*MATERIAL FOR THIS EXERCISE*:

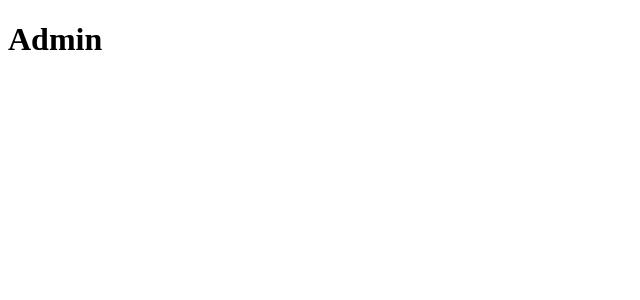
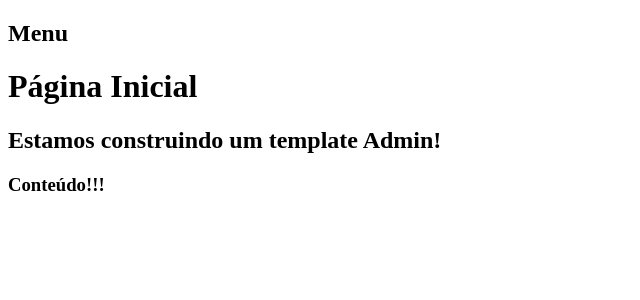
Before and after one commit to laerthnardelli/curso-nextjs, a Next.js app in the folder admin-template/: page / in a window 1280 px wide. Shown: the top 300 px of the page, without its empty margins (0-640 px from the left). Built offline with nearby package versions, Linux system fonts and the light colour scheme.

Commit message:
Initial structure of the component "template"

```diff
--- /dev/null
+++ b/admin-template/src/components/template/Cabecalho.tsx
@@ -0,0 +1,14 @@
+import Titulo from "./Titulo";
+
+interface CabecalhoProps {
+    titulo: string
+    subtitulo: string
+}
+
+export default function Cabecalho(props: CabecalhoProps) {
+    return (
+        <div>
+            <Titulo titulo={props.titulo} subtitulo={props.subtitulo} />
+        </div>
+    );
+}
--- /dev/null
+++ b/admin-template/src/components/template/Conteudo.tsx
@@ -0,0 +1,15 @@
+
+
+interface ConteudoProps {
+    children?: any
+}
+
+export default function Conteudo(props: ConteudoProps) {
+    return (
+        <div className={`
+            flex flex-col mt-7
+        `}>
+            {props.children}
+        </div>
+    );
+}
--- /dev/null
+++ b/admin-template/src/components/template/Layout.tsx
@@ -0,0 +1,19 @@
+import Cabecalho from "./Cabecalho";
+import Conteudo from "./Conteudo";
+import MenuLateral from "./MenuLateral";
+
+interface LayoutProps {
+    titulo: string
+    subtitulo: string
+    children?: any
+}
+
+export default function Layout(props: LayoutProps) {
+    return (
+        <div>
+            <MenuLateral />
+            <Cabecalho titulo={props.titulo} subtitulo={props.subtitulo} />
+            <Conteudo>{props.children}</Conteudo>
+        </div>
+    );
+}
--- /dev/null
+++ b/admin-template/src/components/template/MenuLateral.tsx
@@ -0,0 +1,9 @@
+
+
+export default function MenuLateral() {
+    return (
+        <aside>
+            <h1>Menu</h1>
+        </aside>
+    );
+}
--- /dev/null
+++ b/admin-template/src/components/template/Titulo.tsx
@@ -0,0 +1,21 @@
+
+
+interface TituloProps {
+    titulo: string
+    subtitulo: string
+}
+
+export default function Titulo(props: TituloProps) {
+    return (
+        <div >
+            <h1 className={`
+
+        `}>
+                {props.titulo}</h1>
+            <h2 className={`
+
+        `}>
+                {props.subtitulo}</h2>
+        </div>
+    );
+}
--- a/admin-template/src/pages/index.tsx
+++ b/admin-template/src/pages/index.tsx
@@ -1,11 +1,10 @@
+import Layout from "../components/template/Layout";
 
 
 export default function Home() {
   return (
-    <div className={`
-    h-screen
-    bg-gradient-to-r from-green-500 to-blue-500`}>
-      <h1>Admin</h1>
-    </div>
-  )
+    <Layout titulo={"Página Inicial"} subtitulo={"Estamos construindo um template Admin!"}>
+      <h3>Conteúdo!!!</h3>
+    </Layout>
+  );
 }
```
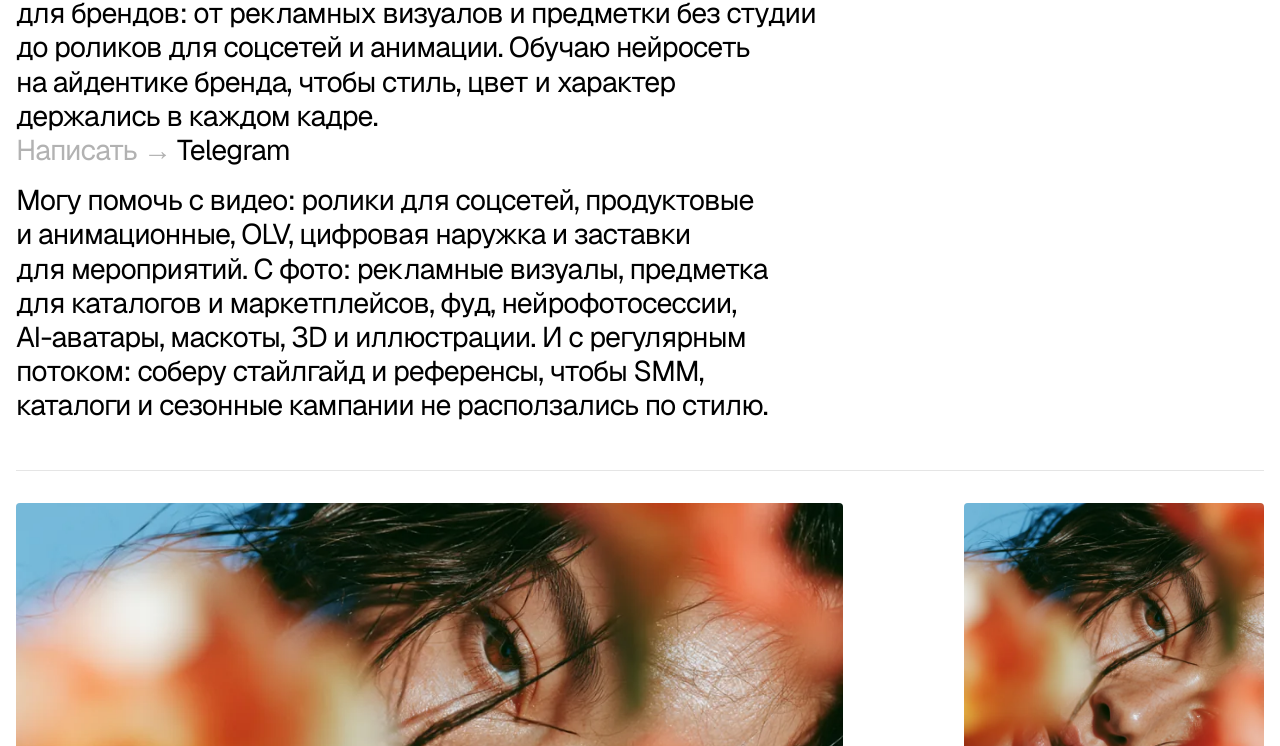
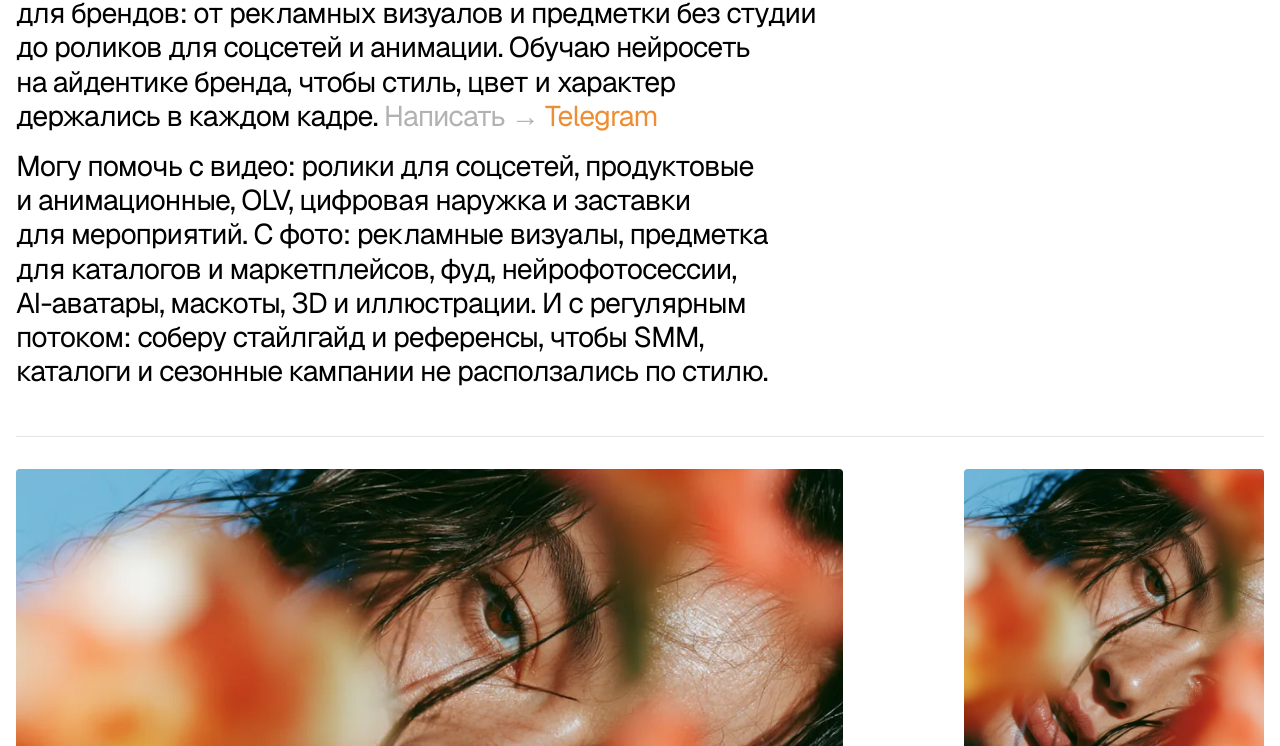
Before and after one commit to yantohidayat433-dot/Inplay, a plain HTML site: page index.html in a window 1280 px wide. In both pictures the pointer is over the link "Telegram". Shown: the part 54-800 px from the top of the page. Drawn offline with nearby package versions, Linux system fonts and the light colour scheme.

Commit message:
Contact back on the last bio line; Telegram turns orange on hover
Co-Authored-By: Claude Opus 5.5 <noreply@anthropic.com>
Claude-Session: https://claude.ai/code/session_01MeEtXrvvSSBCfTpKSMfKyy

```diff
--- a/index.html
+++ b/index.html
@@ -61,9 +61,9 @@ img { display: block; width: 100%; height: 100%; object-fit: cover; }
   line-height: 1.2;
   letter-spacing: -0.03em;
 }
-.intro__contact { display: block; color: var(--muted); }
+.intro__contact { color: var(--muted); white-space: nowrap; }
 .intro__link { transition: color .2s; }
-.intro__link:hover { color: var(--ink); }
+.intro__link:hover { color: var(--accent); }
 .services { margin-top: 16px; }
 .services b { font-weight: 400; }
 .svc { transition: color .2s; }
```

*EXERCISE DESCRIPTION*: Only lines that contain "html" are needed, so copy each of them from the data.

*EXERCISE ANSWER*:
Before and after one commit to yantohidayat433-dot/Inplay, a plain HTML site: page index.html in a window 1280 px wide. In both pictures the pointer is over the link "Telegram". Shown: the part 54-800 px from the top of the page. Drawn offline with nearby package versions, Linux system fonts and the light colour scheme.
--- a/index.html
+++ b/index.html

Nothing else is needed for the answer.